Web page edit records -
■ ■ ■ ■ ■ ■ ■

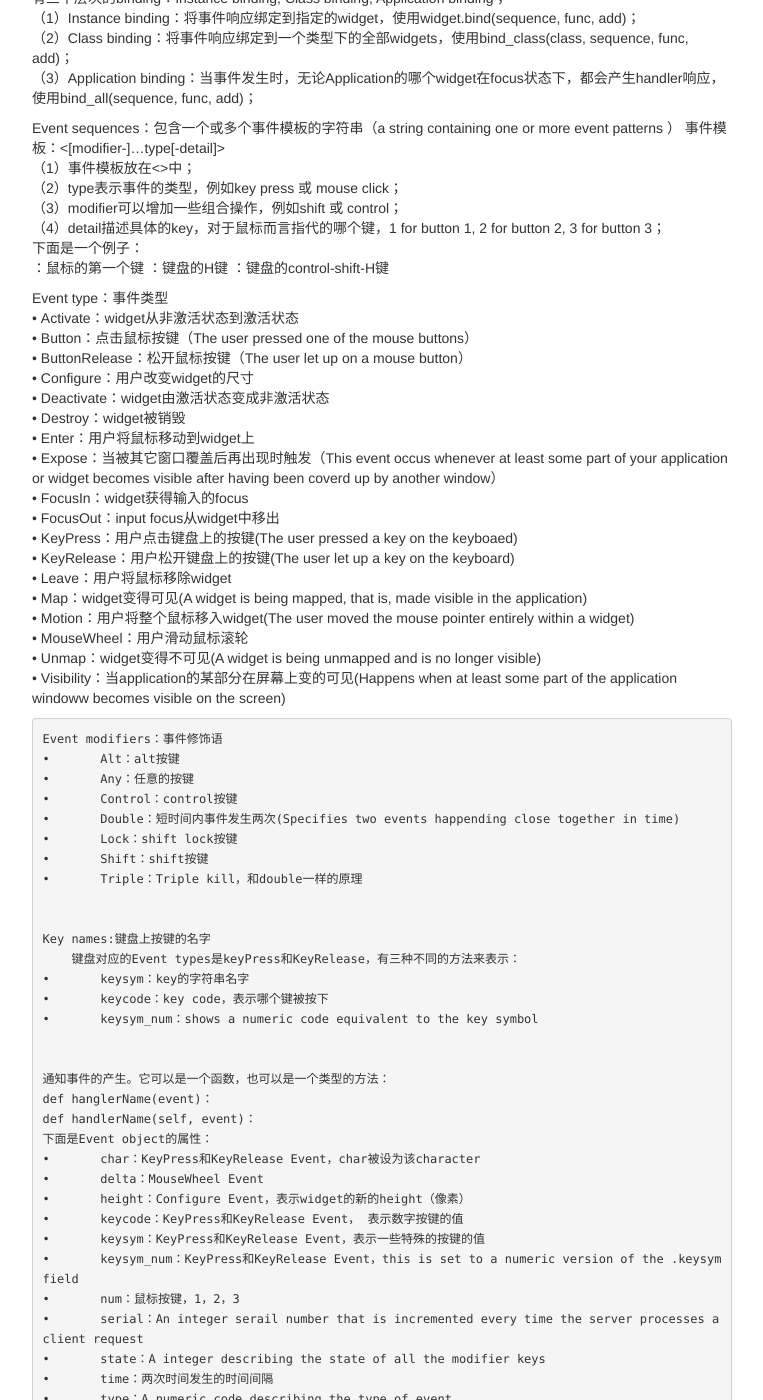
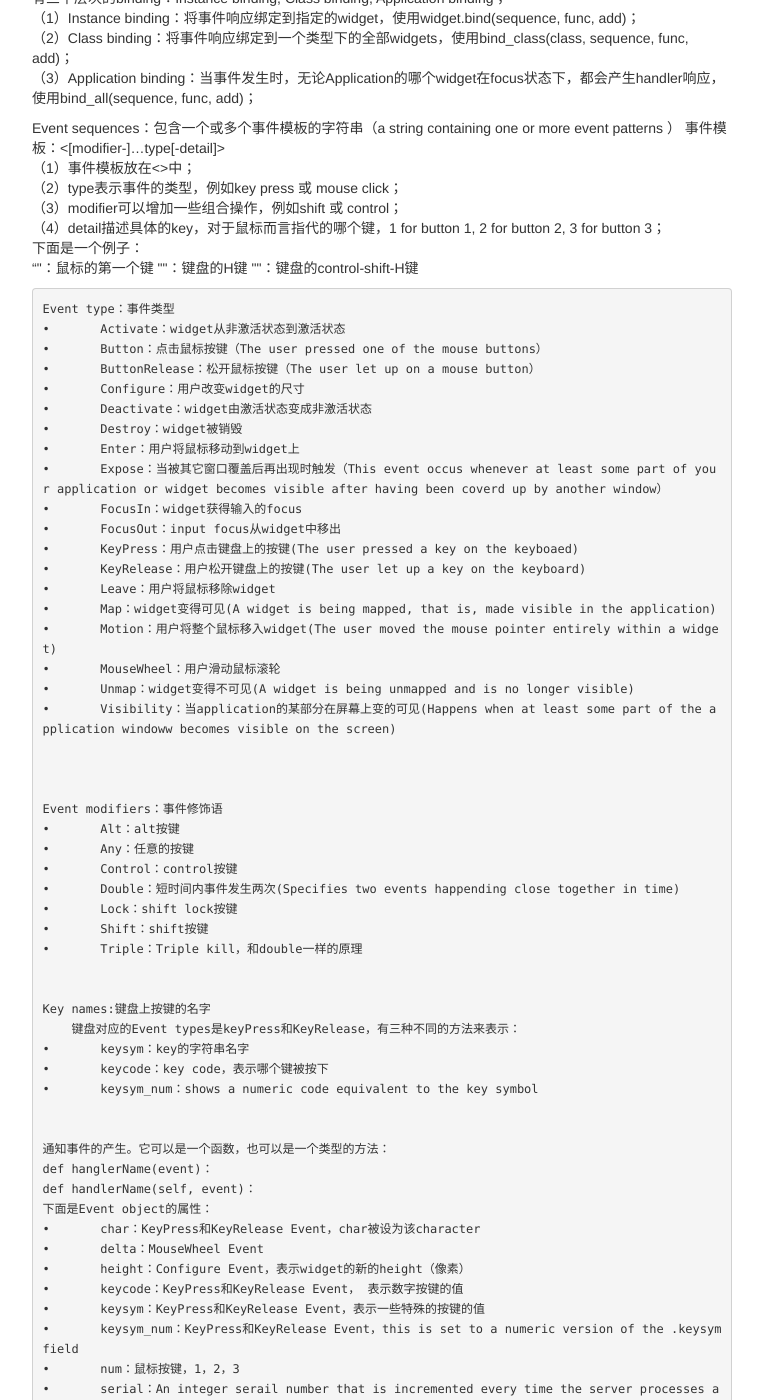
Before and after one commit to JannyLwj/JannyLwj.github.io, a Jekyll site: the page built from _posts/2016-09-19-Python Tkinder模块.md, in a window 1280 px wide and 1400 px high, scrolled down 514 px. Shown: the whole window, without its empty margins (258-1021 px from the left). Built offline with Jekyll 4.4.1, drawn with Linux system fonts in a browser that asks for light colours; comment, search, counter and statistics services are not loaded; some of the changed text lies outside the part shown.

Commit message:
Update 2016-09-19-Python Tkinder模块.md

```diff
--- a/_posts/2016-09-19-Python Tkinder模块.md
+++ b/_posts/2016-09-19-Python Tkinder模块.md
@@ -7,30 +7,30 @@
 
 #   Python Tkinder模块(Author: Janny)
 #  Tkinder模块是在学习写计算器的时候接触到的，是TK图形用户界面工具包标准的Python借口，轻量级的跨平台图形用户界面开发工具。
-1.	Calculator 代码见：https://github.com/JannyLwj/Calculator/blob/master/Calculator.py
-2.	Tkinter练习代码见：https://github.com/JannyLwj/TestTkinder
-3.	今天学习Tkinter中的events事件：
+   1.	Calculator 代码见：https://github.com/JannyLwj/Calculator/blob/master/Calculator.py
+   2.	Tkinter练习代码见：https://github.com/JannyLwj/TestTkinder
+   3.	今天学习Tkinter中的events事件：
 
-Binding：绑定事件和事件处理函数
-    有三个层次的binding：Instance binding, Class binding, Application binding；
-（1）Instance binding：将事件响应绑定到指定的widget，使用widget.bind(sequence, func, add)；
-（2）Class binding：将事件响应绑定到一个类型下的全部widgets，使用bind_class(class, sequence, func, add)；
-（3）Application binding：当事件发生时，无论Application的哪个widget在focus状态下，都会产生handler响应，使用bind_all(sequence, func, add)；
+   Binding：绑定事件和事件处理函数
+       有三个层次的binding：Instance binding, Class binding, Application binding；
+   （1）Instance binding：将事件响应绑定到指定的widget，使用widget.bind(sequence, func, add)；
+   （2）Class binding：将事件响应绑定到一个类型下的全部widgets，使用bind_class(class, sequence, func, add)；
+   （3）Application binding：当事件发生时，无论Application的哪个widget在focus状态下，都会产生handler响应，使用bind_all(sequence, func, add)；
 
 
-Event sequences：包含一个或多个事件模板的字符串（a string containing one or more event patterns    ）
-事件模板：<[modifier-]...type[-detail]>
-（1）事件模板放在<>中；
-（2）type表示事件的类型，例如key press 或 mouse click；
-（3）modifier可以增加一些组合操作，例如shift 或 control；
-（4）detail描述具体的key，对于鼠标而言指代的哪个键，1 for button 1, 2 for button 2, 3 for button 3；
-下面是一个例子：
-    <Button-1>：鼠标的第一个键
-    <KeyPress-H>：键盘的H键
-    <Control-Shift-KeyPress-H>：键盘的control-shift-H键
+   Event sequences：包含一个或多个事件模板的字符串（a string containing one or more event patterns    ）
+   事件模板：<[modifier-]...type[-detail]>
+   （1）事件模板放在<>中；
+   （2）type表示事件的类型，例如key press 或 mouse click；
+   （3）modifier可以增加一些组合操作，例如shift 或 control；
+   （4）detail描述具体的key，对于鼠标而言指代的哪个键，1 for button 1, 2 for button 2, 3 for button 3；
+    下面是一个例子：
+    "<Button-1>"：鼠标的第一个键
+    "<KeyPress-H>"：键盘的H键
+    "<Control-Shift-KeyPress-H>"：键盘的control-shift-H键
 
 
-Event type：事件类型
+    Event type：事件类型
     •	Activate：widget从非激活状态到激活状态
     •	Button：点击鼠标按键（The user pressed one of the mouse buttons）
     •	ButtonRelease：松开鼠标按键（The user let up on a mouse button）
```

■ ■ ■ ■ ■ ■ ■

YOUR ASSIGNMENT - The number of lines above where the word "JannyLwj" occurs, and only that number, is the answer.

EXPECTED ANSWER - 5